Observer pattern example output:
Inbuilt Observer pattern in Java
There is a support for Observer pattern in the JDK itself. The java.util package has Observer and Observable declared for the sake of Observer pattern.
A small negative side effect in using the java.util.Observable is that our Observable implementation will not have a chance to inherit any other class.
It is always better to declare our own Observable interface and go ahead with the implementation.
Observer pattern is used in lot areas and a well know example is event and listeners for the JButton clicks. The next example is Java RMI.

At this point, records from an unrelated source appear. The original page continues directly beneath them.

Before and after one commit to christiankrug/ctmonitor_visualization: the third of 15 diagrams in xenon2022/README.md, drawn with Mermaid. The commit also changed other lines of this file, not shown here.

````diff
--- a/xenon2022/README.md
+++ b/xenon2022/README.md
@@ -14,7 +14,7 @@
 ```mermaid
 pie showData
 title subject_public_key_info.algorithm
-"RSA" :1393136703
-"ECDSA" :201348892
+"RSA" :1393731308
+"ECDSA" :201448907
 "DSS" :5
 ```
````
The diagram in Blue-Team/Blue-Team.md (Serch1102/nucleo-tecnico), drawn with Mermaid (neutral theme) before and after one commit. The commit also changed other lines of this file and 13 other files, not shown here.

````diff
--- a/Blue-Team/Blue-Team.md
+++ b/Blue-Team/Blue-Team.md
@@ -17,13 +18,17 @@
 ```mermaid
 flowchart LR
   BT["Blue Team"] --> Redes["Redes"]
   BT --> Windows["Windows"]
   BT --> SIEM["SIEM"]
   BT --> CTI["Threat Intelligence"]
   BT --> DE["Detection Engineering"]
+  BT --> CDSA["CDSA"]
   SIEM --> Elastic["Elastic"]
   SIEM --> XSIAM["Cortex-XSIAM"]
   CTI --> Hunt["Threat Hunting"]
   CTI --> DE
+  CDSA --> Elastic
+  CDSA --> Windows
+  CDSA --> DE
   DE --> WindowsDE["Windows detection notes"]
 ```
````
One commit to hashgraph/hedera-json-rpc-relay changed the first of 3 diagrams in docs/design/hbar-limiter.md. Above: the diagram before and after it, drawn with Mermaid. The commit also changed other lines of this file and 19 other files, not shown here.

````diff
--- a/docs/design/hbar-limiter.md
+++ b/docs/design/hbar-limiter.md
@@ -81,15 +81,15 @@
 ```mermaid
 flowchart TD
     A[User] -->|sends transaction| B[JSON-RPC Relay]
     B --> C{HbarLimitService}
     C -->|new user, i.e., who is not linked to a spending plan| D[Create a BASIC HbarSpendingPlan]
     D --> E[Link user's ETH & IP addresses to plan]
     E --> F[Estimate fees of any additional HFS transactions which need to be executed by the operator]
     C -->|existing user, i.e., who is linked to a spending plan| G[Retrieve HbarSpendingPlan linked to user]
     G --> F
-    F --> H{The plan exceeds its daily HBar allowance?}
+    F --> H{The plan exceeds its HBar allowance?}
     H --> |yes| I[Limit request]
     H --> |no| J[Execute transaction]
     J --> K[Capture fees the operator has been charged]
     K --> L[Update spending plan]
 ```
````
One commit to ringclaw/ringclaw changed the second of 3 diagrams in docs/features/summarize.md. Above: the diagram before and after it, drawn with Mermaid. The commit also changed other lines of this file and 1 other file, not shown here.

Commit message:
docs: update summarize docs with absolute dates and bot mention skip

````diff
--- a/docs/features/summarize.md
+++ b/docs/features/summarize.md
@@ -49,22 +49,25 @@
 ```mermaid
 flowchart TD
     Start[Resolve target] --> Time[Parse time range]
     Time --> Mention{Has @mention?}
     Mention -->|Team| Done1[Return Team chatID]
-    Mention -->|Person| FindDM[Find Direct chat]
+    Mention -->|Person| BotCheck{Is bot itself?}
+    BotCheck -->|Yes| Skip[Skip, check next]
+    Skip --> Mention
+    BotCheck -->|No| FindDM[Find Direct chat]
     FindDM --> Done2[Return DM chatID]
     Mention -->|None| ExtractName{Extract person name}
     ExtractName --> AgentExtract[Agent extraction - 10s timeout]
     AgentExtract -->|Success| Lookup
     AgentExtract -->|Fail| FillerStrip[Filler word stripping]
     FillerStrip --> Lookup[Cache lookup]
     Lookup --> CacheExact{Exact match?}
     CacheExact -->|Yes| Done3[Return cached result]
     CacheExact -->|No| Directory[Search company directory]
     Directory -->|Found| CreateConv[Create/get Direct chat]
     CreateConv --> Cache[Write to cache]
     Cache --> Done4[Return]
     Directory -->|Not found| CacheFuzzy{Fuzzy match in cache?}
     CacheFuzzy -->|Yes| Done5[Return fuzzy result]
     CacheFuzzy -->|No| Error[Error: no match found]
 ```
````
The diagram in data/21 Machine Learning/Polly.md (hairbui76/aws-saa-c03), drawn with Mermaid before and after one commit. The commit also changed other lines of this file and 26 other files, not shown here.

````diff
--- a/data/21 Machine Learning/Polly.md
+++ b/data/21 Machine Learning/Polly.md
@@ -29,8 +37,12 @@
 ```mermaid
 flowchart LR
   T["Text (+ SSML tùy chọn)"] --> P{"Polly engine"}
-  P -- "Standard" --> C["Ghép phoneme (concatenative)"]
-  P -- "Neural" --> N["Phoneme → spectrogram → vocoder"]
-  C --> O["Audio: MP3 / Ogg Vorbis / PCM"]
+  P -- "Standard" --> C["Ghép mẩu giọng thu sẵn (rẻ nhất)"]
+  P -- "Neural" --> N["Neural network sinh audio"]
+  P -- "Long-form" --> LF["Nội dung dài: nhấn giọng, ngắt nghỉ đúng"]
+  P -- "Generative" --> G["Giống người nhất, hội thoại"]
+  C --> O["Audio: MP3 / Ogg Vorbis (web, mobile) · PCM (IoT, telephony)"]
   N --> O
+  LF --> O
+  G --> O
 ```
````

This pattern is simple and more flexible and makes the code more maintainable.